New Immune Cells Th22 Prevent, Treat Inflammation
A groundbreaking discovery of a new type of immune cells, Th22, which can protect the body against inflammation, may lead the way to new treatments for inflammatory skin diseases such as psoriasis and respiratory diseases such as asthma. Word of the Th22 discovery comes from scientists of Helmholtz Zentrum Munchen and the Center of Allergy and Environment (ZAUM) of the Technical University of Munich.
The newly found Th22 cells are a type of T-helper cells which until now no one had discovered. T-helper cells are white blood cells that play a critical role in the immune system, as they help activate and enhance the activity of other immune cells when bacterial and viral infections attack the body. T-helper cells also have an important role in preventing or curbing inflammation, which is involved in a myriad of diseases and ailments, ranging from asthma to heart disease, arthritis, psoriasis, stroke, and Alzheimer’s disease.

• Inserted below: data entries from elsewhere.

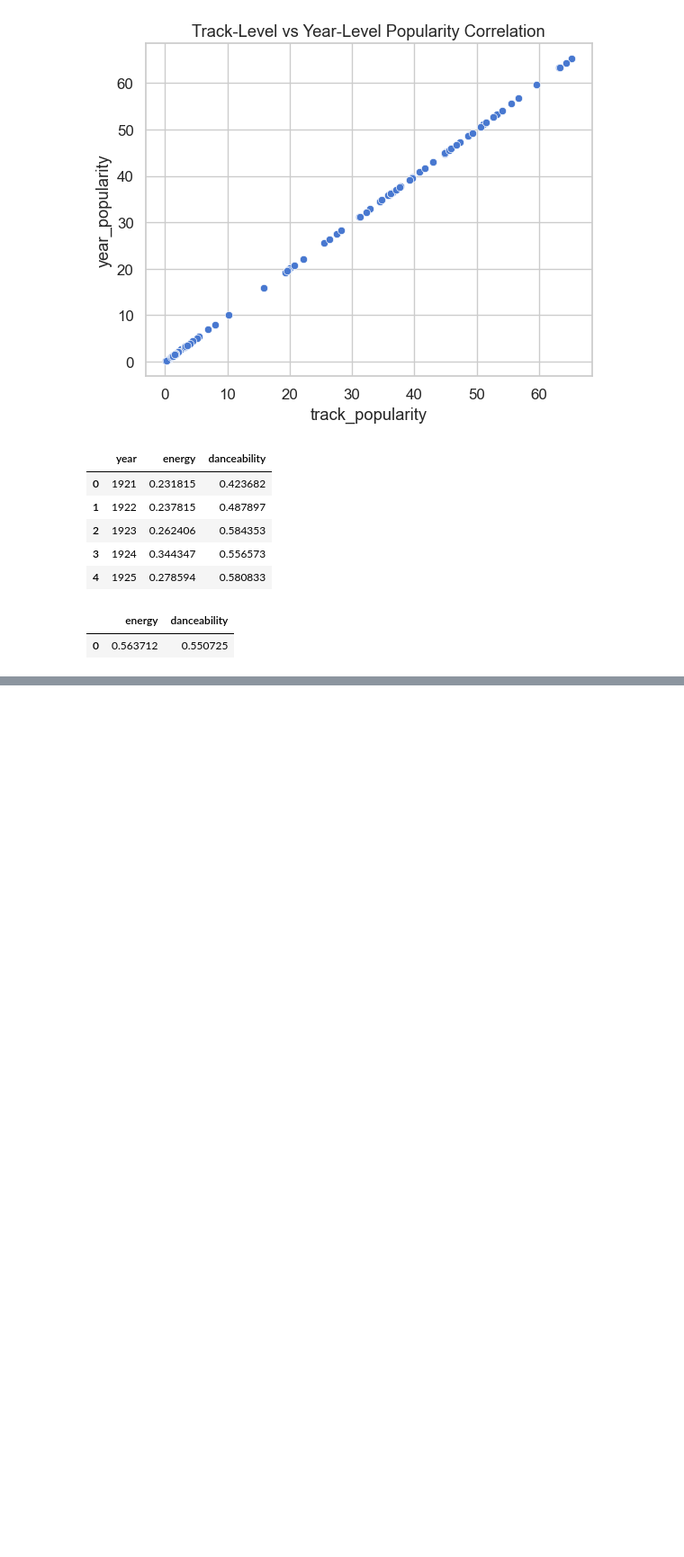
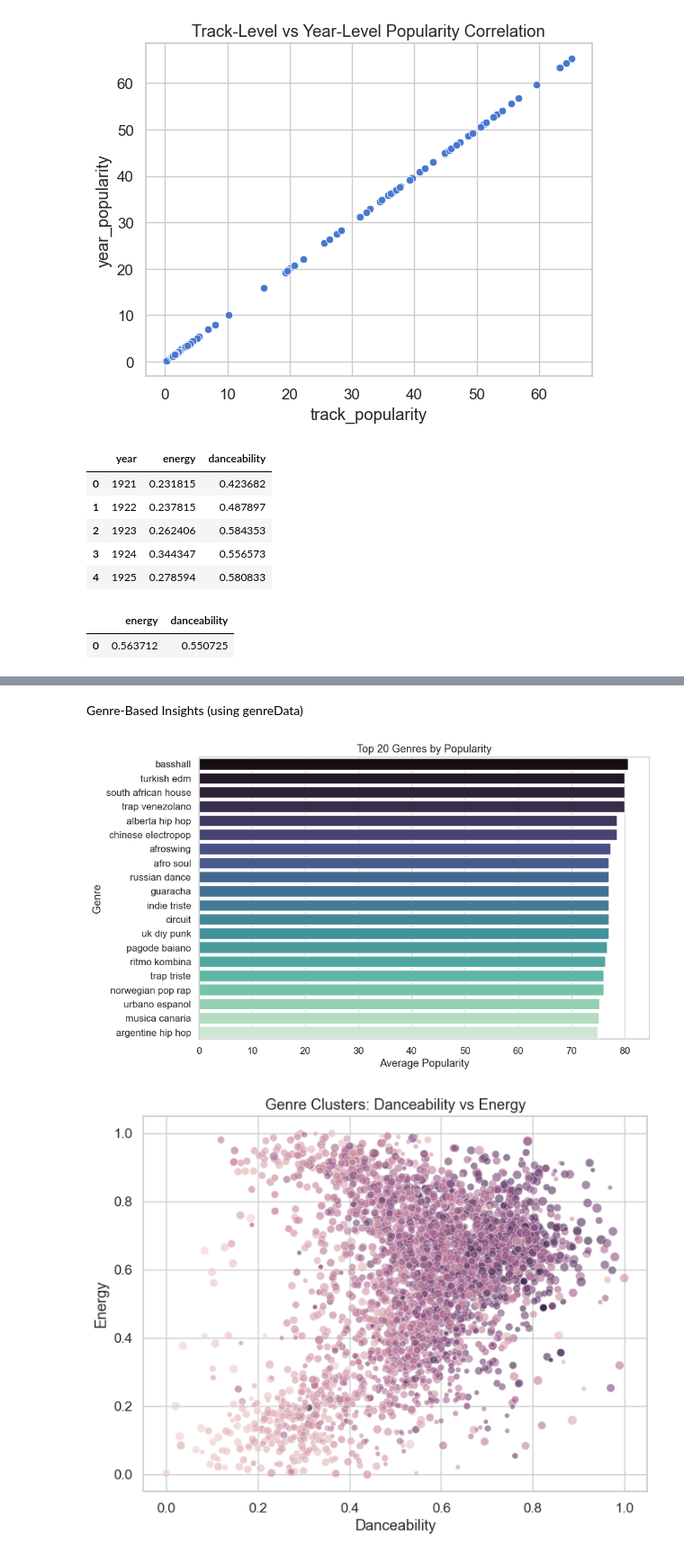
Before and after one commit to niteshhh001/Btech-proj, a Jupyter notebook: EDA.ipynb, the cells around one changed output, grey strips where cells are left out. Shown at 90% size. Drawn from its saved outputs; the diff is of its cells as text; code cells hidden in the pictures; blank space fills up the shorter version.

```diff
--- a/EDA.ipynb
+++ b/EDA.ipynb
@@ -383,0 +506,24 @@ display(track_features.head(), genre_features)
+# %% [markdown]
+Genre-Based Insights (using genreData)
+# %%
+# Top genres by popularity
+top_genres = genreData.sort_values('popularity', ascending=False).head(20)
+plt.figure(figsize=(10,6))
+sns.barplot(y=top_genres['genres'], x=top_genres['popularity'], palette='mako')
+plt.title("Top 20 Genres by Popularity")
+plt.xlabel("Average Popularity")
+plt.ylabel("Genre")
+plt.tight_layout()
+plt.show()
+
+# Compare danceability vs energy by genre
+plt.figure(figsize=(8,6))
+sns.scatterplot(data=genreData, x='danceability', y='energy', size='popularity',
+                hue='valence', alpha=0.6, legend=False)
+plt.title("Genre Clusters: Danceability vs Energy")
+plt.xlabel("Danceability")
+plt.ylabel("Energy")
+plt.show()
+# %% [output]
+[figure, added]
+[figure, added]
```
Also changed, not shown: parts of 9 cells of this notebook.
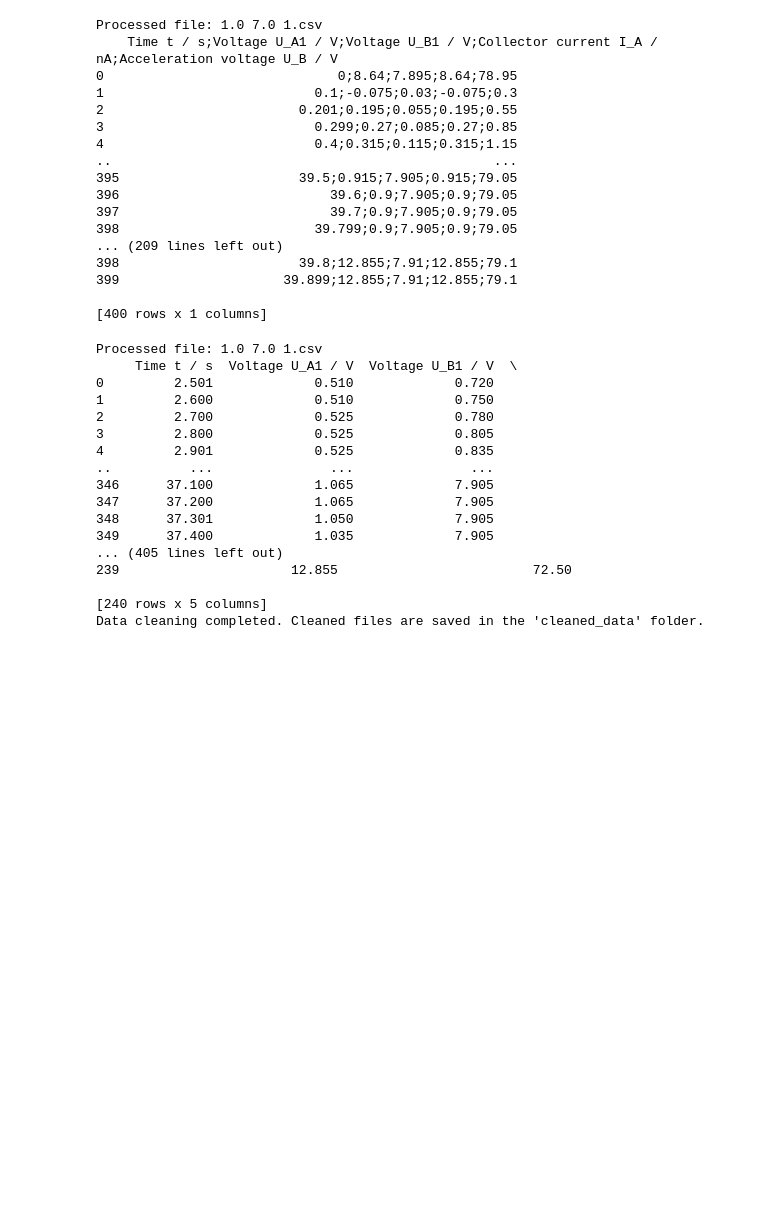
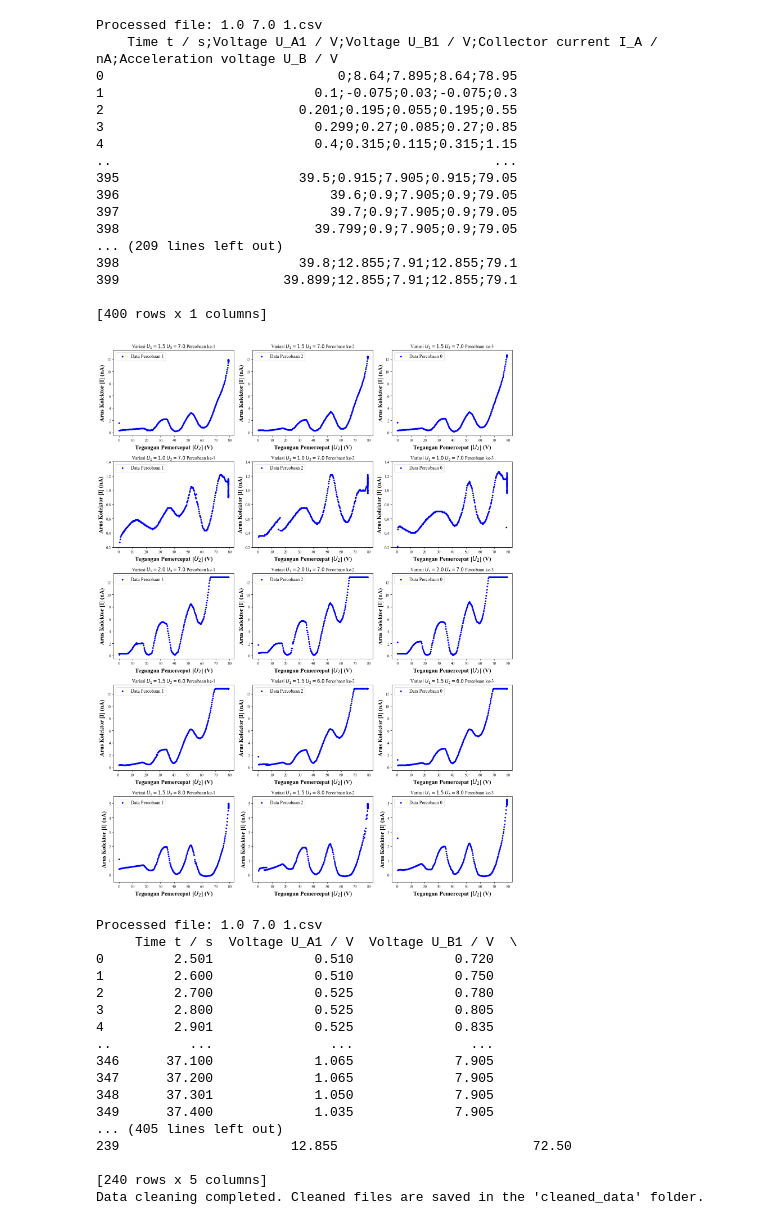
Before and after one commit to JonathanSugijanto/PGDA_final-project_9, a Jupyter notebook: full_code.ipynb, the cells around one changed output. Saved outputs shown, nothing was run; the diff lists cells and outputs as text; code cells hidden in the pictures; blank space fills up the shorter version.

```diff
--- a/full_code.ipynb
+++ b/full_code.ipynb
@@ -53,3 +53,12 @@ Processed file: 1.0 7.0 1.csv
 399                     39.899;12.855;7.91;12.855;79.1
 
 [400 rows x 1 columns]
+# %%
+# Path ke folder data CSV formatted_data
+folder_path = 'formatted_data/'  # Ganti dengan path folder yang benar
+csv_files = ["1.5 7.0 1.csv", "1.5 7.0 2.csv", "1.5 7.0 3.csv",
+             "1.0 7.0 1.csv", "1.0 7.0 2.csv", "1.0 7.0 3.csv",
+             "2.0 7.0 1.csv", "2.0 7.0 2.csv", "2.0 7.0 3.csv",
+             "1.5 6.0 1.csv", "1.5 6.0 2.csv", "1.5 6.0 3.csv",
+             "1.5 8.0 1.csv", "1.5 8.0 2.csv", "1.5 8.0 3.csv"]
+separator = ";"
@@ -56,3 +90,44 @@ Processed file: 1.0 7.0 1.csv
+# %%
+# gambaran formatted data
+
+# Set the font to Times New Roman
+mpl.rcParams['font.family'] = 'Times New Roman'
+
+# Set up a figure with 5x3 subplots
+fig, axes = plt.subplots(5, 3, figsize=(15, 20))  # Adjust size as needed
+axes = axes.flatten()  # Flatten to simplify indexing
+n=0
+
+# Loop through each csv
+for i, csv_file in enumerate(csv_files[:15]):
+    n+=1 # grafik ke berapa
+    variasi_ke = (n-1) // 3 + 1
+    percobaan_ke = n % 3
+
+    # Load data from the current csv
+    file_path = os.path.join(folder_path, csv_file)
+    data = pd.read_csv(file_path, sep=separator)
+
+    # 'x' and 'y' columns in each csv
+    x = data['Acceleration voltage U_B / V']
+    y = data['Collector current I_A / nA']
+
+    # Plot on the corresponding subplot
+    ax = axes[i]
+    # Scatter plot for the current csv
+    ax.scatter(x, y, color='blue', s=10, label=('Data Percobaan '+str(percobaan_ke)))
+
+    # Set titles and labels for each subplot
+    ax.set_xlabel('Tegangan Pemercepat [$U_{2}$] (V)', fontsize=15, fontweight='bold')
+    ax.set_ylabel('Arus Kolektor [I] (nA)', fontsize=15, fontweight='bold')
+    ax.legend(fontsize=12, loc='upper left')
+    ax.set_title(f'Variasi $U_{1}={csv_file[0:3]}$ $U_{3}={csv_file[4:7]}$ Percobaan ke-{csv_file[8]}')
+    adjust_ylim(variasi_ke, (-0.5,13.5), (0.2, 1.4), (-0.5, 13.5), (-0.5, 13.5), (-0.5, 5.5), ax)
+
+plt.tight_layout()
+plt.show()
+# %% [output]
+[figure, added]
 # %%
 # Input and output directories
 input_directory = "formatted_data"
```
Also changed, not shown: parts of 2 cells of this notebook, 1 other file.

The researchers at Helmholtz Zentrum Munchen and the University of Munich, along with colleagues from London and Rome, discovered the Th22 cells during analysis of skin samples from patients who had atopic eczema, allergic contact dermatitis, and psoriasis. The Th22 cells get their name from the fact that the researchers noticed the newly discovered cells were mainly characterized by the signaling molecule called interleukin-22.
According to the news release from Helmholtz Zentrum Munchen, the researchers “consider the discovery of the Th22 cells to be a milestone in immunology, providing a new starting point for the future treatment of chronic inflammatory disease such as eczema, scleroderma, asthma or COPD,” noted Professor Heidrun Behrendt, director of ZAUM. The investigators report that Th22 cells facilitate tissue repair, warn skin cells of impending attack, and then stimulate the cells to protect themselves. Th22 cells also can help strengthen the barriers of the skin and perhaps the lungs as well by stimulating the cells to make more collagen.
The Munich researchers and their colleagues are investigating Th22-specific genes, which will aid in the development of treatments for patients who have chronic skin and respiratory diseases characterized by inflammation. Their efforts will be welcomed by the millions of people who suffer with these conditions. According to the National Psoriasis Foundation, for example, about 7.5 million Americans and 125 million people worldwide have this skin disorder, while the Environmental Protection Agency notes that 7.7 percent of the US population has asthma.
Environmental Protection Agency
Helmholtz Zentrum Munchen news release, Nov. 18, 2009
National Psoriasis Foundation